Exercise prompt: Go over the data and work out how many lines include the word "README". Give that number only.

Exercise data:
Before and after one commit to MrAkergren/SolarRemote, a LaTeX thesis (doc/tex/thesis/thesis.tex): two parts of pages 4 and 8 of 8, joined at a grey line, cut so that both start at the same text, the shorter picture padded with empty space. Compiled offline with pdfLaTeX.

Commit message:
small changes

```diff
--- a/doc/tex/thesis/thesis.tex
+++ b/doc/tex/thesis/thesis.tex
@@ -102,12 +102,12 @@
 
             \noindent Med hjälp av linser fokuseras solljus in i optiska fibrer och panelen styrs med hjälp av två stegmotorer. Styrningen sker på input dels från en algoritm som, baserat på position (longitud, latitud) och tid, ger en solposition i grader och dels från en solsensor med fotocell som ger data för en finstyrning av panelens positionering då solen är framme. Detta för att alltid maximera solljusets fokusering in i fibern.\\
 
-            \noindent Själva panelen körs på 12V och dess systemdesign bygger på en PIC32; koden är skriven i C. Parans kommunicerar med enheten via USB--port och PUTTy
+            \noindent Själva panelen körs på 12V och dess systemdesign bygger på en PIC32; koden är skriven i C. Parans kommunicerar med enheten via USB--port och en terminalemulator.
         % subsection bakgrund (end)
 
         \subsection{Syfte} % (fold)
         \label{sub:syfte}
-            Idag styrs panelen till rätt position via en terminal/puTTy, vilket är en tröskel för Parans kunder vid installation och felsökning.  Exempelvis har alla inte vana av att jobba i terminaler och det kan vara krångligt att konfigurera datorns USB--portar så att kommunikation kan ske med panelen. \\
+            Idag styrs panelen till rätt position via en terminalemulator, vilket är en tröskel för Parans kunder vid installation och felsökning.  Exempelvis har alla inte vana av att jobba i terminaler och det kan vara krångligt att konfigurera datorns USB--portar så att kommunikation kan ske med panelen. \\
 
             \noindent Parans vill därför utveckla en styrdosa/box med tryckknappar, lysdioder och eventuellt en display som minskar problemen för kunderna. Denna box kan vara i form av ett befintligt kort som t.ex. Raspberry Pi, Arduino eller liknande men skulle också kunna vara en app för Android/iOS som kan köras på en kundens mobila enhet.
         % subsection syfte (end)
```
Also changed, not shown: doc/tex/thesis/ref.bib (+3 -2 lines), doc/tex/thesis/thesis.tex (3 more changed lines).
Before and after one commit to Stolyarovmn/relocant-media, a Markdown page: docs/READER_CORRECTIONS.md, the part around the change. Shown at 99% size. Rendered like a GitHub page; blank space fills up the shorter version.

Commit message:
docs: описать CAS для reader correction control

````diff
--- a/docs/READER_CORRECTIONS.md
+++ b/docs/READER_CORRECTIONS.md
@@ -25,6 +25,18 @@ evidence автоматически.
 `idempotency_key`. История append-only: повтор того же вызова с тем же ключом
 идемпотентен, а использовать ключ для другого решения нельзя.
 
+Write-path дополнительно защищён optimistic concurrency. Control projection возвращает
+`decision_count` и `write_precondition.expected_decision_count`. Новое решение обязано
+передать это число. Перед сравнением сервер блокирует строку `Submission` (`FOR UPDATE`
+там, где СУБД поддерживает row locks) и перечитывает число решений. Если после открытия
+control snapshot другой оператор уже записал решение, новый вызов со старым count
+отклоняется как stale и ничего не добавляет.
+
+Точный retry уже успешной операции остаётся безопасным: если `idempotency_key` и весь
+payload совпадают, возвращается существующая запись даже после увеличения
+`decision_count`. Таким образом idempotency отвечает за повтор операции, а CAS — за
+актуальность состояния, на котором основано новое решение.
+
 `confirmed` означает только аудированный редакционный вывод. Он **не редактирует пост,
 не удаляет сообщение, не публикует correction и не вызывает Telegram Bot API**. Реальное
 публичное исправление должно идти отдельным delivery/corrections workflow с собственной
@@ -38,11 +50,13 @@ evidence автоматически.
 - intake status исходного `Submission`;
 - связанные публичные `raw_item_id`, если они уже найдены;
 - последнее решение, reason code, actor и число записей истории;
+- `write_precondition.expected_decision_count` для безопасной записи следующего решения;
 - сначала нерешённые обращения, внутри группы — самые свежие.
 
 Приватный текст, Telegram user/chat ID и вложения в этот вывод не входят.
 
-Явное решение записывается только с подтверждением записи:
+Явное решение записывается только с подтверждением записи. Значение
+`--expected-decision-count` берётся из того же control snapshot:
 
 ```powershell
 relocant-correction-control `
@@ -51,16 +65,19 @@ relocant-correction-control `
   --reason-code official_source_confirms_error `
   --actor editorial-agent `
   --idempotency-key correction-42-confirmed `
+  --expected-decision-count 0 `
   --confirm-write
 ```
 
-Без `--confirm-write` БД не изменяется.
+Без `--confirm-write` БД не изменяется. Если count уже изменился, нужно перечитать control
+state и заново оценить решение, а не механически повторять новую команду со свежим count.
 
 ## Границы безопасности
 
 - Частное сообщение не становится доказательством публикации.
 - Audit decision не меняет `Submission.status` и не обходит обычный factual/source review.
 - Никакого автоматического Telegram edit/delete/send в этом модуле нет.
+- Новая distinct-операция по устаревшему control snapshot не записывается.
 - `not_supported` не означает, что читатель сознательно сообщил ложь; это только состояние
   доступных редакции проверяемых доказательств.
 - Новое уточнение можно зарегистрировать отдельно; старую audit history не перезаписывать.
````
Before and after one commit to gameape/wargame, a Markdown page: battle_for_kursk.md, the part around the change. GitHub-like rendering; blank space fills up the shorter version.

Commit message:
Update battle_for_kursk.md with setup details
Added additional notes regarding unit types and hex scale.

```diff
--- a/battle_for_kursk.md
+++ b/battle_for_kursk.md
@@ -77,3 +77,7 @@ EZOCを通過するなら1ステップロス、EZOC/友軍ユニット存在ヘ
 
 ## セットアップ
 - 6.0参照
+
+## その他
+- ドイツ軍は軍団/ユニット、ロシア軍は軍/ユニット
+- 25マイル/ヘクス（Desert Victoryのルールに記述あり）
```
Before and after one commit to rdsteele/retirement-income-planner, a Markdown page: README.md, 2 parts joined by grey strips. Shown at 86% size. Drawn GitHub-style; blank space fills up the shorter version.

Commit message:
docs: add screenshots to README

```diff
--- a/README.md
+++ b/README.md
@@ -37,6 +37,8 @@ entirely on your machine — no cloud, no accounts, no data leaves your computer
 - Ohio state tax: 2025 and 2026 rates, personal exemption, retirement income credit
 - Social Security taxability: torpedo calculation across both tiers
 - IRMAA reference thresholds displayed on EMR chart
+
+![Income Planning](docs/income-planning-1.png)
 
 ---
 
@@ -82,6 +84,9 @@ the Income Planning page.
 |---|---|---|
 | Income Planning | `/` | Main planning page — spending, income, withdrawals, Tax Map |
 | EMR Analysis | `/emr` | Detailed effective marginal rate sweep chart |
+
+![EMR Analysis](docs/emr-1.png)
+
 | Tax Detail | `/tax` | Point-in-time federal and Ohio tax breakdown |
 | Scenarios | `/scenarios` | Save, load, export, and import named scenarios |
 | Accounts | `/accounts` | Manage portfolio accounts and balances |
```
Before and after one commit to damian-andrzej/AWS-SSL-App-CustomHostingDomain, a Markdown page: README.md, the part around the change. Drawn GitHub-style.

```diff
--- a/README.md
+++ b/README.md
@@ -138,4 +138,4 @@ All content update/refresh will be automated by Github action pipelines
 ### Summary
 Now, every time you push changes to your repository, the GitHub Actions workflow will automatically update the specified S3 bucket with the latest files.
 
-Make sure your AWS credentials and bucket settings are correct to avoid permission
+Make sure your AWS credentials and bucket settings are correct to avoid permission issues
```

Result of the exercise: 7